# Work request
Determine how many lines in the listing that follows include "triggerflow". Answer only with that number.

** Records supplied follows **

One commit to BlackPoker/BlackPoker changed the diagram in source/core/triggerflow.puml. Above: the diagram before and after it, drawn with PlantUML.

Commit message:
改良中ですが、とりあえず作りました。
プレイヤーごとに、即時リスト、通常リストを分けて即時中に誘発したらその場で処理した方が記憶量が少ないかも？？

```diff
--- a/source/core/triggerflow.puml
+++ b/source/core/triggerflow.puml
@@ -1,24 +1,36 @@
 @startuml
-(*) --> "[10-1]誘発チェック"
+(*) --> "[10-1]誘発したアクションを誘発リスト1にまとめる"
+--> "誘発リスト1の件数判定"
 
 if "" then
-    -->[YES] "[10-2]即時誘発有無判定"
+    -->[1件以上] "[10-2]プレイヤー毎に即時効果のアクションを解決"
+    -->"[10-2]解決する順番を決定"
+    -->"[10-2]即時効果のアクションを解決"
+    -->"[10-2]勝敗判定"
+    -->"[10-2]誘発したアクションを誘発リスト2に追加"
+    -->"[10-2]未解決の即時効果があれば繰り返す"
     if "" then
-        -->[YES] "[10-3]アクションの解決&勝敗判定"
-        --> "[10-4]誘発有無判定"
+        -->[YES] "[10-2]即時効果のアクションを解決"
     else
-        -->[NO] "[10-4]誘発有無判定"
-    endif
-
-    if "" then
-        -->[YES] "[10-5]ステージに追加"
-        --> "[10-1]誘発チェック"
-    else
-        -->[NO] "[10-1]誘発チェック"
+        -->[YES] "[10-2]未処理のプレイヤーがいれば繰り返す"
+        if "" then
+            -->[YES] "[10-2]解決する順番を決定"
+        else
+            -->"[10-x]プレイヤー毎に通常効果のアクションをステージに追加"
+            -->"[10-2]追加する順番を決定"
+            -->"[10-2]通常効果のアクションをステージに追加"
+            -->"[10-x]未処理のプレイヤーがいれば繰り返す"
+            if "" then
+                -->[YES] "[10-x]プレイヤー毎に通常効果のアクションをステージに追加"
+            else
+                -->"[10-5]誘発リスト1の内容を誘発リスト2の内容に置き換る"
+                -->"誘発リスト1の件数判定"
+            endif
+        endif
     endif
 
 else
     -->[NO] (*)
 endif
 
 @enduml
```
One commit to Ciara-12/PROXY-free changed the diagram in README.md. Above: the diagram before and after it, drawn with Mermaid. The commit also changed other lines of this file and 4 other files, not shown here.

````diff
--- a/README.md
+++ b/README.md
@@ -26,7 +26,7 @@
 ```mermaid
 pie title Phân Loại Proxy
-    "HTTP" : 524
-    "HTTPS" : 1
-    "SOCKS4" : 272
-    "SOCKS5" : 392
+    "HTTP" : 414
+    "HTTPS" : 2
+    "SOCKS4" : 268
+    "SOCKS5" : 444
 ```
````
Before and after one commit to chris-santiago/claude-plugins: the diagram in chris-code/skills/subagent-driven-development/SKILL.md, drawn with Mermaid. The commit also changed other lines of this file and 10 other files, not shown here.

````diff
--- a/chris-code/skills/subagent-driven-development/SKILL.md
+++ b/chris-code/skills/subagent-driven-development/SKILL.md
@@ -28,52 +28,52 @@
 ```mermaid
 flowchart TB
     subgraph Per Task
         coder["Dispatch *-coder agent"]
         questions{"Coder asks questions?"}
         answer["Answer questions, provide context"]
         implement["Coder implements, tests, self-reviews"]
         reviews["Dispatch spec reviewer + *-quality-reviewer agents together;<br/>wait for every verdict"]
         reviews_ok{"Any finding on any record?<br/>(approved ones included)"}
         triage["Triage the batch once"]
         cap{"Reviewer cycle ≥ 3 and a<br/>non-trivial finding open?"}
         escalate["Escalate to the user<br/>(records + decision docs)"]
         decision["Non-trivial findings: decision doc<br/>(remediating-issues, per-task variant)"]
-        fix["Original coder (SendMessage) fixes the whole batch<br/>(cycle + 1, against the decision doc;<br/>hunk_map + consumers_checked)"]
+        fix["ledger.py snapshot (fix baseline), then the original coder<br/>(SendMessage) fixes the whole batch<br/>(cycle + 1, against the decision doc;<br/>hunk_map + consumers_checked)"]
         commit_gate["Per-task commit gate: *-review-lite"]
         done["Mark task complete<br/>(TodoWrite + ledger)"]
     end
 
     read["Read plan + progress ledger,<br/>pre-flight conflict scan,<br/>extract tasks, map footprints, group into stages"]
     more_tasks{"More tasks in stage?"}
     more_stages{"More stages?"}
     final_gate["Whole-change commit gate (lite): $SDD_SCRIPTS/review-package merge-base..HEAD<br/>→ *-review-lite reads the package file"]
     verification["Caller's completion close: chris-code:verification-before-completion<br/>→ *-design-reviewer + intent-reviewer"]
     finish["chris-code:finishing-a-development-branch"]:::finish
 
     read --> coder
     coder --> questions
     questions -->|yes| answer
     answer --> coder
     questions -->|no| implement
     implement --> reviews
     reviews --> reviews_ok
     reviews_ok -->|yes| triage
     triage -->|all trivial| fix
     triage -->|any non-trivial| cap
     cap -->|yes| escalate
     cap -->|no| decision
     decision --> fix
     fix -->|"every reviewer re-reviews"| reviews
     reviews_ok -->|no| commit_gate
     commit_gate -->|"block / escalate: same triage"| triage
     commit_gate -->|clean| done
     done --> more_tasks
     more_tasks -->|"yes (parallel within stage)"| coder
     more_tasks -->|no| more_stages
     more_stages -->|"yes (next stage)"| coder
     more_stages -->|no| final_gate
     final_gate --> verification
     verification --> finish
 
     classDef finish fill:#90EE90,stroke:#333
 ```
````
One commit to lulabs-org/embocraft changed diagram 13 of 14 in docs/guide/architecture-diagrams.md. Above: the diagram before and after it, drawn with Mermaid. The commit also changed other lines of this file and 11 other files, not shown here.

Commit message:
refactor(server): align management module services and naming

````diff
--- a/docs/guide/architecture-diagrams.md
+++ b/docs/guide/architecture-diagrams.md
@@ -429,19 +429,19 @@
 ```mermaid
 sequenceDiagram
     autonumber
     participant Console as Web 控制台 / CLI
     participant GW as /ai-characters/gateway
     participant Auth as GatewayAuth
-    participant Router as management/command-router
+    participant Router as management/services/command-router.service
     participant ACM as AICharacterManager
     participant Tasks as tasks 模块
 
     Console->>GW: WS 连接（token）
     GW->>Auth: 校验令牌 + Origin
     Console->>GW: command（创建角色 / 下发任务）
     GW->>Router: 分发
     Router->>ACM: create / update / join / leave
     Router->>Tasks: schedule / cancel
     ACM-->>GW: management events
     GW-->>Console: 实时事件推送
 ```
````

** End of Records supplied **

# Result for this exercise
3